Building tools to interact with participants is not something that routinely occurs in the social sciences, but it is a more longstanding practice in fields like Human–Computer Interaction, where researchers might conduct their research by designing and deploying a software system that can be used in some way to speak to social issues. For instance, in a 2017 study, Feltwell et al. built a mobile phone app called Spotting Guide, designed to be used alongside reality TV viewing, where users watching a TV programme create categories and count the occurrences of the tropes they identify. For instance, when watching a programme such as Channel 4’s  ‘  Benefits Street’, a reality show about the lives of benefits claimants in an impoverished area of Birmingham, users could use the app to spot and count references to such things as drug use, neglect of children, hygiene, and so on. In this way, the app was designed to confront users with the ways in which the production of the programme itself was designed to impart a particular sensationalist, stigmatising and misleading message around social welfare, and thereby encourage users/viewers to be more critical about the content of the programme and look for alternative messages within it that were less demonising of welfare claimants.

Feltwell, T., Wood, G., Long, K., Brooker, P., Schofield, T., Petridis, I., Barnett, J., Vines, J., & S. Lawson (2017)  ‘ I’ve been manipulated!’: Designing second screen experiences for critical viewing of reality TV, Proceedings of the 2017 CHI Conference on Human Factors in Computing Systems, Denver, Colorado, USA, May 6th to 11th 2017. New York: ACM, pp. 2252–2263.

Feltwell et al.’s study uses Spotting Guide as a tool both for collecting data from participants (i.e. about the themes they spot while watching potentially stigmatising reality TV content), as well as offering a tool to participants (i.e. a system through which users can collaborate on the generation of critical discussions of socio-political issues such as welfare and benefits).

Researchers have also commented on the use of other novel formats of interaction – for instance, Bogost (2007) comments on the use of video games as a critical medium, noting that Molleindustria’s The McDonald’s Videogame provides a player experience of being in control of the McDonald’s production environment, where often-less-than-ethical decisions must be made in order to maximise profits (e.g. feeding cattle cheap animal by-products, and bribing health officers when diseased meat appears in restaurants). In this way, The McDonald’s Videogame asks players to critically think about the morality of global industrial processes; though this is not a topic that people might necessarily think about or come into contact with in their everyday lives, working through these ideas in the form of a videogame proves an engaging and impactful activity.

Taking the information in the book on design as a starting point (Chapter 9; and perhaps also exploring some of the extra libraries listed in the directory of libraries on this website that can help with building games or graphic user interfaces):

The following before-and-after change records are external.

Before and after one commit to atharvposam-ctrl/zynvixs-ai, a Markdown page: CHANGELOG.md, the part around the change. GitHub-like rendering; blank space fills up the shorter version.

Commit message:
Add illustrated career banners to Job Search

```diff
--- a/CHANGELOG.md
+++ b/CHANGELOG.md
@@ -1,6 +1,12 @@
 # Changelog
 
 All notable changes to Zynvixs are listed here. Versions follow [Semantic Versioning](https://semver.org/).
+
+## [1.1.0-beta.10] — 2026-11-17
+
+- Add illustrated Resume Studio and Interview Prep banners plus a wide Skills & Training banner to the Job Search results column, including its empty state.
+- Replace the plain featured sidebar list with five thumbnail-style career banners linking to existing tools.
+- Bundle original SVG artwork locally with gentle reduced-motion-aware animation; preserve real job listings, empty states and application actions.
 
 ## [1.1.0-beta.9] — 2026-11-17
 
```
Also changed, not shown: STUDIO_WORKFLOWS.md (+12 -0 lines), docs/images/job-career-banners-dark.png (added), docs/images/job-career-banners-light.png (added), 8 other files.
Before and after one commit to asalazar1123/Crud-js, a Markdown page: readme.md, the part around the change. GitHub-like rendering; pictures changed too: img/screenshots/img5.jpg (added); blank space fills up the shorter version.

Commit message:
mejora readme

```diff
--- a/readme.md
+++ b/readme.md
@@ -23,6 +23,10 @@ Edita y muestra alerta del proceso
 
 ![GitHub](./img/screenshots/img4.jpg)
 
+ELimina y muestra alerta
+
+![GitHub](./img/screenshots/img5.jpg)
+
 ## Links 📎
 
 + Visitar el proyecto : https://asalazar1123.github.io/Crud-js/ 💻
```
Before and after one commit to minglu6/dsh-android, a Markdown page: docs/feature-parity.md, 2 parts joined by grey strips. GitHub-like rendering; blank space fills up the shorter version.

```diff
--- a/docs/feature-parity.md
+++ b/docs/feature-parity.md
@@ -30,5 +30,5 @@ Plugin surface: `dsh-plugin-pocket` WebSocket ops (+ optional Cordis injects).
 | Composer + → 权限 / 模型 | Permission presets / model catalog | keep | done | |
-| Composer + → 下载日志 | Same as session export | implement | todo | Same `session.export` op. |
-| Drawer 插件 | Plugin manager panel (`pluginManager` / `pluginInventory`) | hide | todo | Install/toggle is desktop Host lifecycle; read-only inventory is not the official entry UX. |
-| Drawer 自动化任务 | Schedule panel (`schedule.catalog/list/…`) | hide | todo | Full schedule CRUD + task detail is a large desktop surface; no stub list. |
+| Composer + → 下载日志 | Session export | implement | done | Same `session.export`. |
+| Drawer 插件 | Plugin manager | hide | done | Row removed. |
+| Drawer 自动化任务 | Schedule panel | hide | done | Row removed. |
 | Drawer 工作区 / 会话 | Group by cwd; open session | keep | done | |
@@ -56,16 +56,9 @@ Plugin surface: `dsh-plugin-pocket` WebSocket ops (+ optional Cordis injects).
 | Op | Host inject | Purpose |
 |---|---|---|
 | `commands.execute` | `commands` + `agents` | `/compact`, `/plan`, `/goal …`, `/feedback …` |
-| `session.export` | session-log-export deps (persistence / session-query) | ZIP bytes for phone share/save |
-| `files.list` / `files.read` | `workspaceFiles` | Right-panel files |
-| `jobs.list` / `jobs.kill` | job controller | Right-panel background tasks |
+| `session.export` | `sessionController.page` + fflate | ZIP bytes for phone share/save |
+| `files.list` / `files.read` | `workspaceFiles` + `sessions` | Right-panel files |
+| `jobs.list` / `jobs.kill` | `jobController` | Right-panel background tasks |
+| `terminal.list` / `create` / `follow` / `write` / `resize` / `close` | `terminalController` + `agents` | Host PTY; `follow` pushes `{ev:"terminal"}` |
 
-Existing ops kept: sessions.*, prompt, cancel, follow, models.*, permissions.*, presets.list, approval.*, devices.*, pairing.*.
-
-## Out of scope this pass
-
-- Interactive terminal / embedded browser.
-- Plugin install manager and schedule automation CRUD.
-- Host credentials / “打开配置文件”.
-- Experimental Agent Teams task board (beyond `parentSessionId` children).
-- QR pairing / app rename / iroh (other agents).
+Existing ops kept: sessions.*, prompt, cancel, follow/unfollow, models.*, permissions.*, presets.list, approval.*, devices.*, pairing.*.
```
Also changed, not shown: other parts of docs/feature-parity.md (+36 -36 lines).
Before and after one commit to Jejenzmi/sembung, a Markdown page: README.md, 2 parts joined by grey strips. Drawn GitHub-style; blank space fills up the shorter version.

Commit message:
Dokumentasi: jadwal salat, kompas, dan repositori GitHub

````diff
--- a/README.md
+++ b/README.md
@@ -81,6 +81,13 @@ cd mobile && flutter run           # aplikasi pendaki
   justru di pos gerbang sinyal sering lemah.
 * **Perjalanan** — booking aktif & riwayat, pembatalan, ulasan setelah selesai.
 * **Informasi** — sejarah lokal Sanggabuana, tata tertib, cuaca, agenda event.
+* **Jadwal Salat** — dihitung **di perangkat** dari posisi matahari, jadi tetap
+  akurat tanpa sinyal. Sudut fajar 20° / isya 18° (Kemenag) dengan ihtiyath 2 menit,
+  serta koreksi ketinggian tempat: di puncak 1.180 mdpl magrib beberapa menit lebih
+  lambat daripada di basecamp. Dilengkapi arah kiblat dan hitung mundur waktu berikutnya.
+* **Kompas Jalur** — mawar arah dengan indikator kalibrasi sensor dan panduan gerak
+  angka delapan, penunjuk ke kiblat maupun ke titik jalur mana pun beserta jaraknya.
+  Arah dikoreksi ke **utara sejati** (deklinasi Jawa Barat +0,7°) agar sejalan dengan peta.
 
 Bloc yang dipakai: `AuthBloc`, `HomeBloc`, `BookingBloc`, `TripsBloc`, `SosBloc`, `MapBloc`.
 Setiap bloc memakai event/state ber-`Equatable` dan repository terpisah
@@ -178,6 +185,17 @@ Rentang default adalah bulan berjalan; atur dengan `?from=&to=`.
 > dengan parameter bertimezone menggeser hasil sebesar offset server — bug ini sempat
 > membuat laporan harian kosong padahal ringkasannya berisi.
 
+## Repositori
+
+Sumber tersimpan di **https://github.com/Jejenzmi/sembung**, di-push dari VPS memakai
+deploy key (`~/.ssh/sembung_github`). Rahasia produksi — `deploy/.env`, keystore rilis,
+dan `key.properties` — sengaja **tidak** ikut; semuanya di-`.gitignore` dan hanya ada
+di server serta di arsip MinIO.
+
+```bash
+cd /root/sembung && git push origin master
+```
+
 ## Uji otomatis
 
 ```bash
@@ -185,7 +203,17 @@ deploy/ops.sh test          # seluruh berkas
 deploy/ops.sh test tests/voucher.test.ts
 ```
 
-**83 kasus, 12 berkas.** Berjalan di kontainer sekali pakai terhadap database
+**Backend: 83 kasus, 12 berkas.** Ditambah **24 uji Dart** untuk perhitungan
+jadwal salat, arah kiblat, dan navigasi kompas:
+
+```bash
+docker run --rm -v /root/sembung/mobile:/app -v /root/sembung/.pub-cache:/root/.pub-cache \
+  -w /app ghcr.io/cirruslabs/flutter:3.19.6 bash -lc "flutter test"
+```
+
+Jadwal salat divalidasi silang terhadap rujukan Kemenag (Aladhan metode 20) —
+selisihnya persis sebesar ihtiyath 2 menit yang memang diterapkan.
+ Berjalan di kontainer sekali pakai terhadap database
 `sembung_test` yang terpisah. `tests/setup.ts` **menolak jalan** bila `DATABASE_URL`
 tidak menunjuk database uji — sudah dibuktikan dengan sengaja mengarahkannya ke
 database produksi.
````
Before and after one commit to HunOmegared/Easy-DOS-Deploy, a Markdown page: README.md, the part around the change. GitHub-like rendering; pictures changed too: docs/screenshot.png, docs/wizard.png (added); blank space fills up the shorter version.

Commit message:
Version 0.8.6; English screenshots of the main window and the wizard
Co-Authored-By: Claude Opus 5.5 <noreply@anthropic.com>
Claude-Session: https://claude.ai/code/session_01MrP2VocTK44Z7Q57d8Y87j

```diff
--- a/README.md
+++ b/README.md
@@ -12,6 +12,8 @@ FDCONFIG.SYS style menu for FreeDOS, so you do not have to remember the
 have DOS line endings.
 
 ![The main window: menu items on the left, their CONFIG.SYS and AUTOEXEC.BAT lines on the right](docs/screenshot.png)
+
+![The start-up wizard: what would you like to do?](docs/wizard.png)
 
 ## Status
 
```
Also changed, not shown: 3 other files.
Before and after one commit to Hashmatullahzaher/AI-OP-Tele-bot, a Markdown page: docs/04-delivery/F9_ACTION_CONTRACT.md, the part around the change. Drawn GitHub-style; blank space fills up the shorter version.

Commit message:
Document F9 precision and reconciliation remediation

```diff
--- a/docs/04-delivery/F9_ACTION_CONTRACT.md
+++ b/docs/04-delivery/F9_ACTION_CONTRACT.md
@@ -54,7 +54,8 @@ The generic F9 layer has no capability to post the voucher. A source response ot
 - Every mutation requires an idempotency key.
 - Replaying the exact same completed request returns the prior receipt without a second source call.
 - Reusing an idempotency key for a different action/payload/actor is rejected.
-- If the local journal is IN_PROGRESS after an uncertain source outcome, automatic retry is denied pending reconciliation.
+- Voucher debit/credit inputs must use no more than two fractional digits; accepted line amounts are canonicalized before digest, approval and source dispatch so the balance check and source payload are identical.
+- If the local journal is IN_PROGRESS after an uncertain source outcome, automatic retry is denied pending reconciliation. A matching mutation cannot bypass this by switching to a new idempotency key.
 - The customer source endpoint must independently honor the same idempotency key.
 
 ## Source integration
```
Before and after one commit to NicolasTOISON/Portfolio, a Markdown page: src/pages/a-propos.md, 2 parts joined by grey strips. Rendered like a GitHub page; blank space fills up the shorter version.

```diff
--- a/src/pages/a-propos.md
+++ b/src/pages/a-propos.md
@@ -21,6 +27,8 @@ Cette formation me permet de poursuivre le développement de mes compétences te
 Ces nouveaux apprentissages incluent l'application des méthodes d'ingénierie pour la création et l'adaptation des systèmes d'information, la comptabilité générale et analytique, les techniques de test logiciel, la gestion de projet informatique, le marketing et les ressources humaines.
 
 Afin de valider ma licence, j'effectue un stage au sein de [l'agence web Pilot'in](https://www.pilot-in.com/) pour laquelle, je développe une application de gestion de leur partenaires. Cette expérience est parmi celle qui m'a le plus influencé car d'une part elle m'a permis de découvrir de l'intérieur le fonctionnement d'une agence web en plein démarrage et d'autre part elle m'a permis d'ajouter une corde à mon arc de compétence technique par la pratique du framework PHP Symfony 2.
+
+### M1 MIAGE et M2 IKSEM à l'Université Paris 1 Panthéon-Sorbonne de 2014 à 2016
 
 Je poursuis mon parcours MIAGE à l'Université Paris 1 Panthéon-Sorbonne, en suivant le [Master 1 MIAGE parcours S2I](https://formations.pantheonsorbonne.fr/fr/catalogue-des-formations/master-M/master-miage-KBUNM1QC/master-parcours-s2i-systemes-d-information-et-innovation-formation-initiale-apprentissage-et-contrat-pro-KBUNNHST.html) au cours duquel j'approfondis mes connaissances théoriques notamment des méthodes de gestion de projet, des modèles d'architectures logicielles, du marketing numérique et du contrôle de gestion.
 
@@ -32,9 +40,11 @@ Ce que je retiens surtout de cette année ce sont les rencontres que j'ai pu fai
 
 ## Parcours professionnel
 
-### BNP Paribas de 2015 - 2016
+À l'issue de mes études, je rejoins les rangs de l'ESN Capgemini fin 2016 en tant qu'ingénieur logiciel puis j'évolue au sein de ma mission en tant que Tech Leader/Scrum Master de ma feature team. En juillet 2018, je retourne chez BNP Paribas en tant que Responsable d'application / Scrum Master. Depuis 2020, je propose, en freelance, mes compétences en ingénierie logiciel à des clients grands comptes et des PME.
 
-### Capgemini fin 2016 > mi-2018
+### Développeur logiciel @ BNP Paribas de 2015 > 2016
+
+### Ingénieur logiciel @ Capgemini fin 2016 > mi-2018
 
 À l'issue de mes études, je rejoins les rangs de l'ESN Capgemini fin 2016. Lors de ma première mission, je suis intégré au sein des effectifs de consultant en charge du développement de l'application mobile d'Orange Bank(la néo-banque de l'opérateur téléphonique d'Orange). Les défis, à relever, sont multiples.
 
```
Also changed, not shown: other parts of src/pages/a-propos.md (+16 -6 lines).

Can you design and build a system for interacting with participants to generate novel and innovative forms of data through which we might understand the social world? Or can you design a tool that intervenes in a social problem within your research interests (e.g. stigmatising discourse around welfare and benefits)? Or both?

A project like this might conceivably take your skills far outside of the scope of what it’s been possible to cover in the book, but has a lot of potential to provide something really valuable, interesting and insightful.